It’s summer time, and that means the grill is hot instead of the kitchen!
We’ve put together a list of healthy grilling tips gathered from information found at the American Institute for Cancer Research.
First make sure to grill lots of veggies. Muscle meats (red meats )like beef, chicken or fish pose the largest risk of forming cancer-promoting heterocyclic amines (HCA’s) when grilled. These compounds, called HCAs (heterocyclic amines), have been shown to cause tumors in animals and possibly increase the risk of some cancers in humans.
Try grilling marinated vegetables on skewers, a grilling tray or wrapped in foil. Other healthy barbecue choices are veggie burgers, pizza, tofu, or quesadillas. Grilled fruit makes a sweet, healthy dessert.
When grilling meat, the following tips can help decrease cancer risk:

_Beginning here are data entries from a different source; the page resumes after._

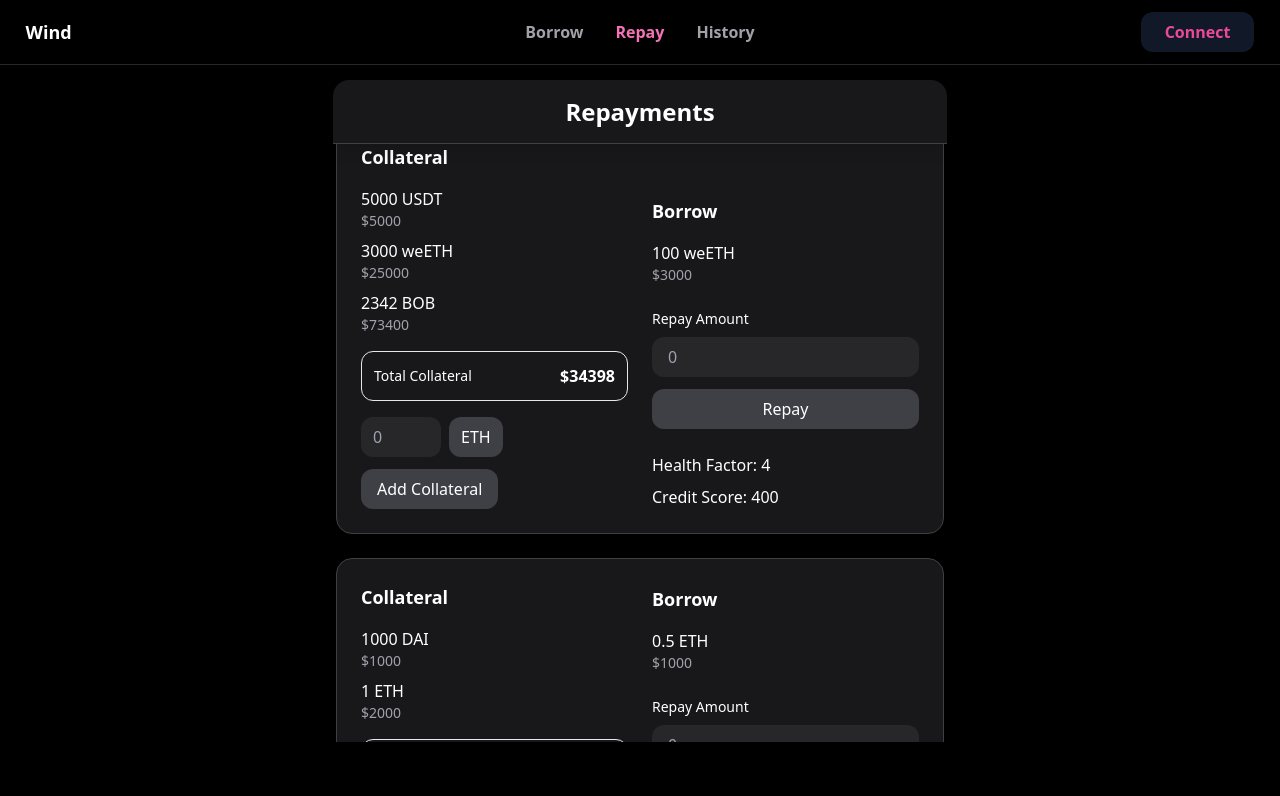
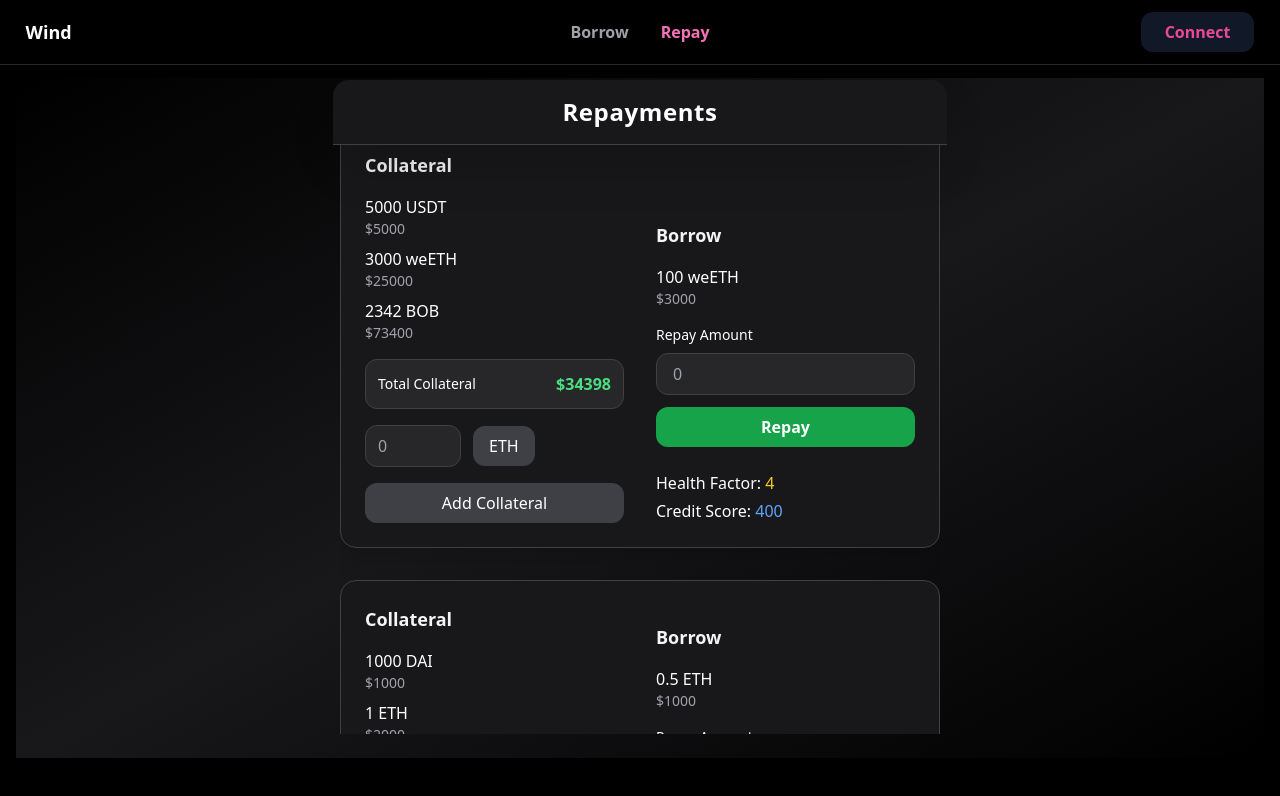
Before and after one commit to aryanbaranwal001/Credit-Bank-FrontEnd, a React (Vite) app in the folder frontEnd/: page /repay in a window 1280 px wide. Shown: the top 796 px of the page. Built offline with nearby package versions, Linux system fonts and the light colour scheme.

Commit message:
made repayments more aesthetic

```diff
--- a/frontEnd/src/additional.css
+++ b/frontEnd/src/additional.css
@@ -84,6 +84,19 @@ body::-webkit-scrollbar-thumb:hover {
   background-color: #6b7280; /* Tailwind zinc-500 */
 }
 
+  /* removes hover arrows from number inputs */
+
+  /* Remove arrows from all number inputs */
+input[type="number"]::-webkit-inner-spin-button,
+input[type="number"]::-webkit-outer-spin-button {
+  -webkit-appearance: none;
+  margin: 0;
+}
+
+input[type="number"] {
+  -moz-appearance: textfield; /* For Firefox */
+}
+
 
 
   /*Calendar Input*/
--- a/frontEnd/src/output.css
+++ b/frontEnd/src/output.css
@@ -606,6 +606,10 @@ video {
   top: 80px;
 }
 
+.top-24 {
+  top: 6rem;
+}
+
 .z-10 {
   z-index: 10;
 }
@@ -624,6 +628,10 @@ video {
 
 .z-\[1\] {
   z-index: 1;
+}
+
+.z-40 {
+  z-index: 40;
 }
 
 .mx-\[-2\%\] {
@@ -707,6 +715,10 @@ video {
 
 .mt-\[3vh\] {
   margin-top: 3vh;
+}
+
+.mb-8 {
+  margin-bottom: 2rem;
 }
 
 .box-border {
@@ -825,6 +837,10 @@ video {
   width: 48%;
 }
 
+.w-24 {
+  width: 6rem;
+}
+
 .max-w-7xl {
   max-width: 80rem;
 }
@@ -933,6 +949,10 @@ video {
 
 .gap-8 {
   gap: 2rem;
+}
+
+.gap-3 {
+  gap: 0.75rem;
 }
 
 .space-x-1 > :not([hidden]) ~ :not([hidden]) {
@@ -1075,8 +1095,36 @@ video {
   background-color: rgb(24 24 27 / var(--tw-bg-opacity, 1));
 }
 
+.bg-green-600 {
+  --tw-bg-opacity: 1;
+  background-color: rgb(22 163 74 / var(--tw-bg-opacity, 1));
+}
+
 .bg-opacity-40 {
   --tw-bg-opacity: 0.4;
+}
+
+.bg-opacity-50 {
+  --tw-bg-opacity: 0.5;
+}
+
+.bg-gradient-to-br {
+  background-image: linear-gradient(to bottom right, var(--tw-gradient-stops));
+}
+
+.from-black {
+  --tw-gradient-from: #000 var(--tw-gradient-from-position);
+  --tw-gradient-to: rgb(0 0 0 / 0) var(--tw-gradient-to-position);
+  --tw-gradient-stops: var(--tw-gradient-from), var(--tw-gradient-to);
+}
+
+.via-zinc-900 {
+  --tw-gradient-to: rgb(24 24 27 / 0)  var(--tw-gradient-to-position);
+  --tw-gradient-stops: var(--tw-gradient-from), #18181b var(--tw-gradient-via-position), var(--tw-gradient-to);
+}
+
+.to-black {
+  --tw-gradient-to: #000 var(--tw-gradient-to-position);
 }
 
 .p-2 {
@@ -1093,6 +1141,10 @@ video {
 
 .p-6 {
   padding: 1.5rem;
+}
+
+.p-5 {
+  padding: 1.25rem;
 }
 
 .px-2 {
@@ -1231,6 +1283,10 @@ video {
   font-weight: 600;
 }
 
+.tracking-wide {
+  letter-spacing: 0.025em;
+}
+
 .text-gray-300 {
   --tw-text-opacity: 1;
   color: rgb(209 213 219 / var(--tw-text-opacity, 1));
@@ -1266,6 +1322,26 @@ video {
   color: rgb(113 113 122 / var(--tw-text-opacity, 1));
 }
 
+.text-blue-400 {
+  --tw-text-opacity: 1;
+  color: rgb(96 165 250 / var(--tw-text-opacity, 1));
+}
+
+.text-green-400 {
+  --tw-text-opacity: 1;
+  color: rgb(74 222 128 / var(--tw-text-opacity, 1));
+}
+
+.text-yellow-400 {
+  --tw-text-opacity: 1;
+  color: rgb(250 204 21 / var(--tw-text-opacity, 1));
+}
+
+.text-zinc-100 {
+  --tw-text-opacity: 1;
+  color: rgb(244 244 245 / var(--tw-text-opacity, 1));
+}
+
 .placeholder-gray-500::-moz-placeholder {
   --tw-placeholder-opacity: 1;
   color: rgb(107 114 128 / var(--tw-placeholder-opacity, 1));
@@ -1291,6 +1367,12 @@ video {
 .shadow-md {
   --tw-shadow: 0 4px 6px -1px rgb(0 0 0 / 0.1), 0 2px 4px -2px rgb(0 0 0 / 0.1);
   --tw-shadow-colored: 0 4px 6px -1px var(--tw-shadow-color), 0 2px 4px -2px var(--tw-shadow-color);
+  box-shadow: var(--tw-ring-offset-shadow, 0 0 #0000), var(--tw-ring-shadow, 0 0 #0000), var(--tw-shadow);
+}
+
+.shadow-2xl {
+  --tw-shadow: 0 25px 50px -12px rgb(0 0 0 / 0.25);
+  --tw-shadow-colored: 0 25px 50px -12px var(--tw-shadow-color);
   box-shadow: var(--tw-ring-offset-shadow, 0 0 #0000), var(--tw-ring-shadow, 0 0 #0000), var(--tw-shadow);
 }
 
@@ -1335,12 +1417,24 @@ video {
   transition-duration: 150ms;
 }
 
+.transition-transform {
+  transition-property: transform;
+  transition-timing-function: cubic-bezier(0.4, 0, 0.2, 1);
+  transition-duration: 150ms;
+}
+
 .duration-200 {
   transition-duration: 200ms;
 }
 
 .duration-300 {
   transition-duration: 300ms;
+}
+
+.hover\:scale-\[1\.01\]:hover {
+  --tw-scale-x: 1.01;
+  --tw-scale-y: 1.01;
+  transform: translate(var(--tw-translate-x), var(--tw-translate-y)) rotate(var(--tw-rotate)) skewX(var(--tw-skew-x)) skewY(var(--tw-skew-y)) scaleX(var(--tw-scale-x)) scaleY(var(--tw-scale-y));
 }
 
 .hover\:bg-gray-800:hover {
@@ -1361,6 +1455,16 @@ video {
 .hover\:bg-zinc-800:hover {
   --tw-bg-opacity: 1;
   background-color: rgb(39 39 42 / var(--tw-bg-opacity, 1));
+}
+
+.hover\:bg-green-500:hover {
+  --tw-bg-opacity: 1;
+  background-color: rgb(34 197 94 / var(--tw-bg-opacity, 1));
+}
+
+.hover\:bg-zinc-600:hover {
+  --tw-bg-opacity: 1;
+  background-color: rgb(82 82 91 / var(--tw-bg-opacity, 1));
 }
 
 .hover\:text-black:hover {
@@ -1388,6 +1492,17 @@ video {
   outline-offset: 2px;
 }
 
+.focus\:ring-2:focus {
+  --tw-ring-offset-shadow: var(--tw-ring-inset) 0 0 0 var(--tw-ring-offset-width) var(--tw-ring-offset-color);
+  --tw-ring-shadow: var(--tw-ring-inset) 0 0 0 calc(2px + var(--tw-ring-offset-width)) var(--tw-ring-color);
+  box-shadow: var(--tw-ring-offset-shadow), var(--tw-ring-shadow), var(--tw-shadow, 0 0 #0000);
+}
+
+.focus\:ring-zinc-600:focus {
+  --tw-ring-opacity: 1;
+  --tw-ring-color: rgb(82 82 91 / var(--tw-ring-opacity, 1));
+}
+
 .disabled\:pointer-events-none:disabled {
   pointer-events: none;
 }
--- a/frontEnd/src/pages/Navbar.jsx
+++ b/frontEnd/src/pages/Navbar.jsx
@@ -36,7 +36,7 @@ const Navbar = () => {
               >
                 Repay
               </NavLink>
-              <NavLink
+              {/* <NavLink
                 to="/history"
                 className={({ isActive }) =>
                   isActive
@@ -45,7 +45,7 @@ const Navbar = () => {
                 }
               >
                 History
-              </NavLink>
+              </NavLink> */}
             </div>
 
             {/* Right - App Button */}
@@ -62,7 +62,7 @@ const Navbar = () => {
           <Routes>
             <Route path="/borrow" element={<Borrow />} />
             <Route path="/repay" element={<Repay />} />
-            <Route path="/history" element={<History />} />
+            {/* <Route path="/history" element={<History />} /> */}
           </Routes>
         </div>
       </div>
--- a/frontEnd/src/pages/Repay.jsx
+++ b/frontEnd/src/pages/Repay.jsx
@@ -20,80 +20,72 @@ const RepayCard = () => {
   };
 
   return (
-    <div className="h-[85vh] relative text-white bg-black flex flex-col items-center justify-start p-4">
-      {/* Fixed Title */}
-      <div className="fixed top-[80px] z-10 w-[48%] rounded-t-2xl bg-zinc-900 shadow-lg">
-      <div className="h-16 flex items-center justify-center text-2xl font-bold border-b border-zinc-700">
+    <div className="h-[85vh] relative text-white bg-gradient-to-br from-black via-zinc-900 to-black flex flex-col items-center justify-start p-6">
+      {/* Fixed Header */}
+      <div className="fixed top-[80px] z-10 w-[48%] rounded-t-2xl bg-zinc-900 shadow-2xl border-b border-zinc-700">
+        <div className="h-16 flex items-center justify-center text-2xl font-bold tracking-wide text-white">
           Repayments
         </div>
       </div>
 
-      {/* Scrollable Card Section */}
+      {/* Scrollable Content */}
       <div className="mt-[3vh] w-full max-w-[50%] overflow-y-auto custom-scrollbar">
         {RepaymentData.map((item) => (
           <div
             key={item.id}
-            className="w-full bg-zinc-900 rounded-2xl p-6 mb-6 shadow-lg border border-zinc-700"
+            className="bg-zinc-900 rounded-2xl p-6 mb-8 shadow-xl border border-zinc-700 transition-transform duration-300"
           >
-            <div className="grid grid-cols-1 md:grid-cols-2 gap-6">
-              {/* Left - Collateral */}
+            <div className="grid grid-cols-1 md:grid-cols-2 gap-8">
+              {/* Collateral Section */}
               <div>
-                <h2 className="text-lg font-semibold mb-4">Collateral</h2>
+                <h2 className="text-lg font-semibold mb-4 text-zinc-100">Collateral</h2>
                 {item.collateral.map((col, idx) => (
                   <div key={idx} className="mb-2">
-                    <div className="text-base">
-                      {col.amount} {col.token}
-                    </div>
+                    <div className="text-base font-medium">{col.amount} {col.token}</div>
                     <div className="text-sm text-zinc-400">${col.usd}</div>
                   </div>
                 ))}
-                <div className="mt-4 p-3 border rounded-xl flex justify-between items-center">
+                <div className="mt-4 p-3 bg-zinc-800 border border-zinc-700 rounded-xl flex justify-between items-center">
                   <span className="text-sm">Total Collateral</span>
-                  <span className="text-base font-semibold">
-                    ${item.totalCollateral}
-                  </span>
+                  <span className="text-base font-semibold text-green-400">${item.totalCollateral}</span>
                 </div>
-                <div className="mt-4 flex gap-2 items-center">
+                <div className="mt-4 flex gap-3 items-center">
                   <input
                     type="number"
-                    className="w-20 px-3 py-2 rounded-xl bg-zinc-800 text-white outline-none"
+                    className="w-24 px-3 py-2 rounded-xl bg-zinc-800 text-white outline-none border border-zinc-700 focus:ring-2 focus:ring-zinc-600"
                     placeholder="0"
                   />
                   <button
                     onClick={() => setTokenModalOpen(true)}
-                    className="px-3 py-2 bg-zinc-700 rounded-xl"
+                    className="px-4 py-2 bg-zinc-700 hover:bg-zinc-600 transition rounded-xl"
                   >
                     {selectedToken}
                   </button>
                 </div>
-                <button className="mt-3 px-4 py-2 rounded-xl bg-zinc-700">
+                <button className="mt-4 px-4 py-2 rounded-xl bg-zinc-700 hover:bg-zinc-600 transition w-full">
                   Add Collateral
                 </button>
               </div>
 
-              {/* Right - Borrow */}
+              {/* Borrow Section */}
               <div className="flex flex-col justify-end">
-                <h2 className="text-lg font-semibold mb-4">Borrow</h2>
-                <div className="text-base">
-                  {item.borrow.amount} {item.borrow.token}
-                </div>
-                <div className="text-sm text-zinc-400">${item.borrow.usd}</div>
+                <h2 className="text-lg font-semibold mb-4 text-zinc-100">Borrow</h2>
+                <div className="text-base font-medium">{item.borrow.amount} {item.borrow.token}</div>
+                <div className="text-sm text-zinc-400 mb-4">${item.borrow.usd}</div>
 
-                <div className="mt-6">
                 <label className="block text-sm mb-2">Repay Amount</label>
                 <input
                   type="number"
                   placeholder="0"
-                    className="w-full px-4 py-2 rounded-xl bg-zinc-800 text-white outline-none"
+                  className="w-full px-4 py-2 rounded-xl bg-zinc-800 text-white outline-none border border-zinc-700 focus:ring-2 focus:ring-zinc-600"
                 />
-                  <button className="mt-3 px-4 py-2 rounded-xl bg-zinc-700 w-full">
+                <button className="mt-3 px-4 py-2 rounded-xl bg-green-600 hover:bg-green-500 transition w-full font-semibold">
                   Repay
                 </button>
-                </div>
 
                 <div className="mt-6">
-                  <div className="mb-2">Health Factor: {item.healthFactor}</div>
-                  <div>Credit Score: {item.creditScore}</div>
+                  <div className="mb-1">Health Factor: <span className="text-yellow-400">{item.healthFactor}</span></div>
+                  <div>Credit Score: <span className="text-blue-400">{item.creditScore}</span></div>
                 </div>
               </div>
             </div>
@@ -101,14 +93,15 @@ const RepayCard = () => {
         ))}
       </div>
 
+      {/* Token Modal */}
       {tokenModalOpen && (
         <>
           <div
-            className="absolute w-full inset-0 bg-black bg-opacity-40 backdrop-blur-sm z-50"
+            className="absolute w-full inset-0 bg-black bg-opacity-50 backdrop-blur-sm z-40"
             onClick={() => setTokenModalOpen(false)}
           ></div>
 
-          <div className="absolute top-20 w-[90%] max-w-sm bg-zinc-900 text-white rounded-2xl p-4 z-50 shadow-lg left-1/2 -translate-x-1/2">
+          <div className="absolute top-24 w-[90%] max-w-sm bg-zinc-900 text-white rounded-2xl p-5 z-50 shadow-2xl left-1/2 -translate-x-1/2">
             <div className="flex items-center justify-between mb-5">
               <h2 className="text-xl font-semibold">Select a token</h2>
               <button onClick={() => setTokenModalOpen(false)}>
@@ -119,18 +112,16 @@ const RepayCard = () => {
             <input
               type="text"
               placeholder="Search tokens"
-              className="w-full px-4 py-2 rounded-xl bg-zinc-800 text-base text-white outline-none mb-5"
+              className="w-full px-4 py-2 rounded-xl bg-zinc-800 text-white outline-none mb-5 border border-zinc-700"
             />
 
-            <div className="text-sm text-zinc-400 mb-3">
-              Tokens by 24H volume
-            </div>
+            <div className="text-sm text-zinc-400 mb-3">Tokens by 24H volume</div>
 
             <ul className="space-y-3 max-h-[50vh] overflow-y-auto pr-1 custom-scrollbar">
               {TOKENS.map((token, idx) => (
                 <li
                   key={idx}
-                  className="flex items-center justify-between p-3 hover:bg-zinc-800 rounded-lg cursor-pointer"
+                  className="flex items-center justify-between p-3 hover:bg-zinc-800 rounded-lg cursor-pointer transition"
                   onClick={() => handleSelectToken(token)}
                 >
                   <div>
```
Lines whose indentation alone changed are shown as unchanged.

- Clean the grill well before cooking.Removing charred substances can help reduce exposure to carcinogens.
- Completely defrost meat before grilling. Marinating meats before grilling not only tenderizes the meat, it may significantly reduce the amount of HCA’s. Marinate in the refrigerator, not on the counter. If you use the same marinade to baste the meat, boil it for 3 minutes to kill any bacteria present.
- Trim the fat. Choose lean, well-trimmed meats to grill; they have less fat to drip into the flames. Remove the skin from poultry. Avoid high-fat meats such as ribs or sausages.
- Pre-cook meats, fish and poultry in the oven or microwave, then briefly grill for flavor.
- Keep meat portions small so they need only spend a brief time on the grill. Skewered kebobs cook the fastest.
- Fix the drips. Avoid letting juices drip into the flames or coals, which causes smoke and flare-ups. Use tongs or a spatula to turn foods, instead of piercing meat with a fork. Covering the grill with punctured aluminum foil, not placing meats directly over coals and keeping a water spray bottle on hand (for control of flare-ups) are other ways to reduce drips.
- Flip frequently. Recent research has found that cooking hamburger patties at a lower temperature and turning them often accelerates the cooking process, helps prevent the formation of HCA’s and is equally effective in killing bacteria.
Make sure to remove all charred or burned portions of food before eating
Cooking Meat to Safe Temperatures. To find out if meat is done, use an instant-read thermometer placed into the deepest part of the meat – but not right next to the bone – to check and see if the meat is done. Temperatures vary depending on the type of meat.
Type of Food Temperature
Beef, veal, lamb (whole cuts)
Medium rare 145 F
Medium 160 F
Well done 170 F
Medium 160 F
Well done 170 F
Ground chicken and turkey 165 F
Poultry breasts 170 F
Whole poultry and thighs 180 F
Fish and Seafood 145 F